What you need to do
Filter the entries below down to the lines that hold "However".

= Beginning of Section =

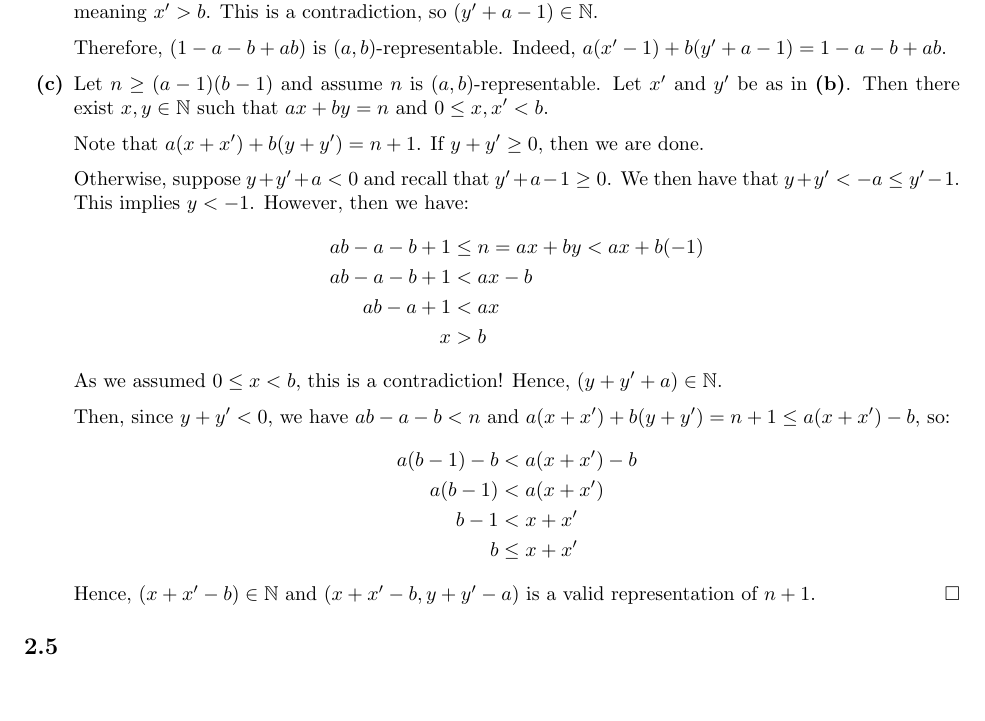
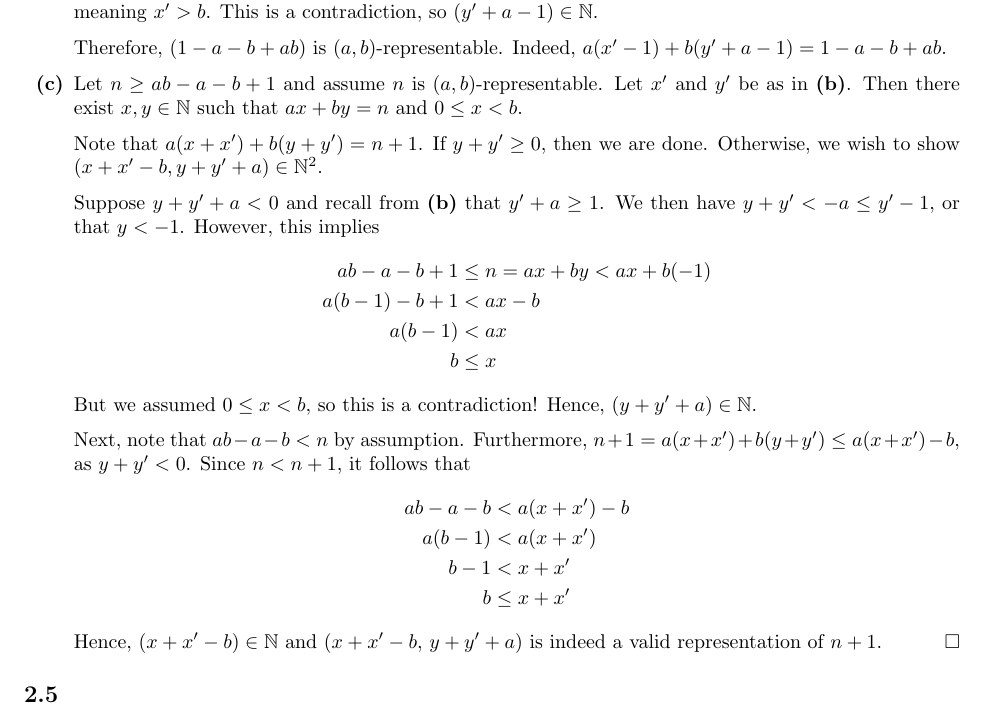
Before and after one commit to royhowie/mth505, a LaTeX problem sheet (mth505-hw2.tex): part of page 2 of 2, cut so that both start at the same text, the shorter picture padded with empty space. Compiled offline with pdfLaTeX.

Commit message:
Fixed small errors relating to HW2#2.4

```diff
--- a/mth505-hw2.tex
+++ b/mth505-hw2.tex
@@ -114,36 +114,38 @@ Refer to the aforementioned set for future references to $R_{a,b,c}$.
       1)=1-a-b+ab$.
     }
     \item{
-      Let $n\geq(a-1)(b-1)$ and assume $n$ is $(a,b)$-representable. Let $x'$
+      Let $n\geq ab-a-b+1$ and assume $n$ is $(a,b)$-representable. Let $x'$
       and $y'$ be as in \textbf{(b)}. Then there exist $x,y\in\N$ such that $ax+
-      by=n$ and $0\leq x,x' <b$.
+      by=n$ and $0\leq x<b$.
 
       Note that $a(x+x')+b(y+y')=n+1$. If $y+y'\geq0$, then we are done.
+      Otherwise, we wish to show $(x+x'-b,y+y'+a)\in\N^2$.
 
-      Otherwise, suppose $y+y'+a<0$ and recall that $y'+a-1\geq0$. We then have
-      that $y+y'<-a\leq y'-1$. This implies $y<-1$. However, then we have:
+      Suppose $y+y'+a<0$ and recall from \textbf{(b)} that $y'+a\geq1$. We then
+      have $y+y'<-a\leq y'-1$, or that $y<-1$. However, this implies
       \begin{align*}
-          ab-a-b+1 &\leq n = ax+by < ax+b(-1)\\
-          ab-a-b+1 &< ax-b\\
-          ab-a+1   &< ax\\
-                  x&>b
+          ab-a-b+1   &\leq n = ax+by < ax+b(-1)\\
+          a(b-1)-b+1 &< ax-b\\
+          a(b-1)     &< ax\\
+          b          &\leq x
       \end{align*}
-      As we assumed $0\leq x<b$, this is a contradiction! Hence, $(y+y'+a)\in
-      \N$.
+      But we assumed $0\leq x<b$, so this is a contradiction! Hence, $(y+y'+a)
+      \in\N$.
 
-      Then, since $y+y'<0$, we have $ab-a-b<n$ and $a(x+x')+b(y+y')=
-      n+1\leq a(x+x')-b$, so:
+      Next, note that $ab-a-b<n$ by assumption. Furthermore, $n+1=a(x+x')+b(y+
+      y')\leq a(x+x')-b$, as $y+y'<0$. Since $n<n+1$, it follows that
       \begin{align*}
-        a(b-1)-b &< a(x+x')-b\\
+        ab-a-b   &< a(x+x')-b\\
         a(b-1)   &< a(x+x')\\
         b-1      &< x+x'\\
         b        &\leq x+x'
       \end{align*}
-      Hence, $(x+x'-b)\in\N$ and $(x+x'-b,y+y'-a)$ is a valid representation of
-      $n+1$.
+      Hence, $(x+x'-b)\in\N$ and $(x+x'-b,\,y+y'+a)$ is indeed a valid
+      representation of $n+1$.
     }
     \hfill $\square$
   \end{enumerate}
+
 \subsection{} % 2.5
 \subsection{} % 2.6
 
```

= End of Section =

Solution to this exercise
-      that $y+y'<-a\leq y'-1$. This implies $y<-1$. However, then we have:
+      have $y+y'<-a\leq y'-1$, or that $y<-1$. However, this implies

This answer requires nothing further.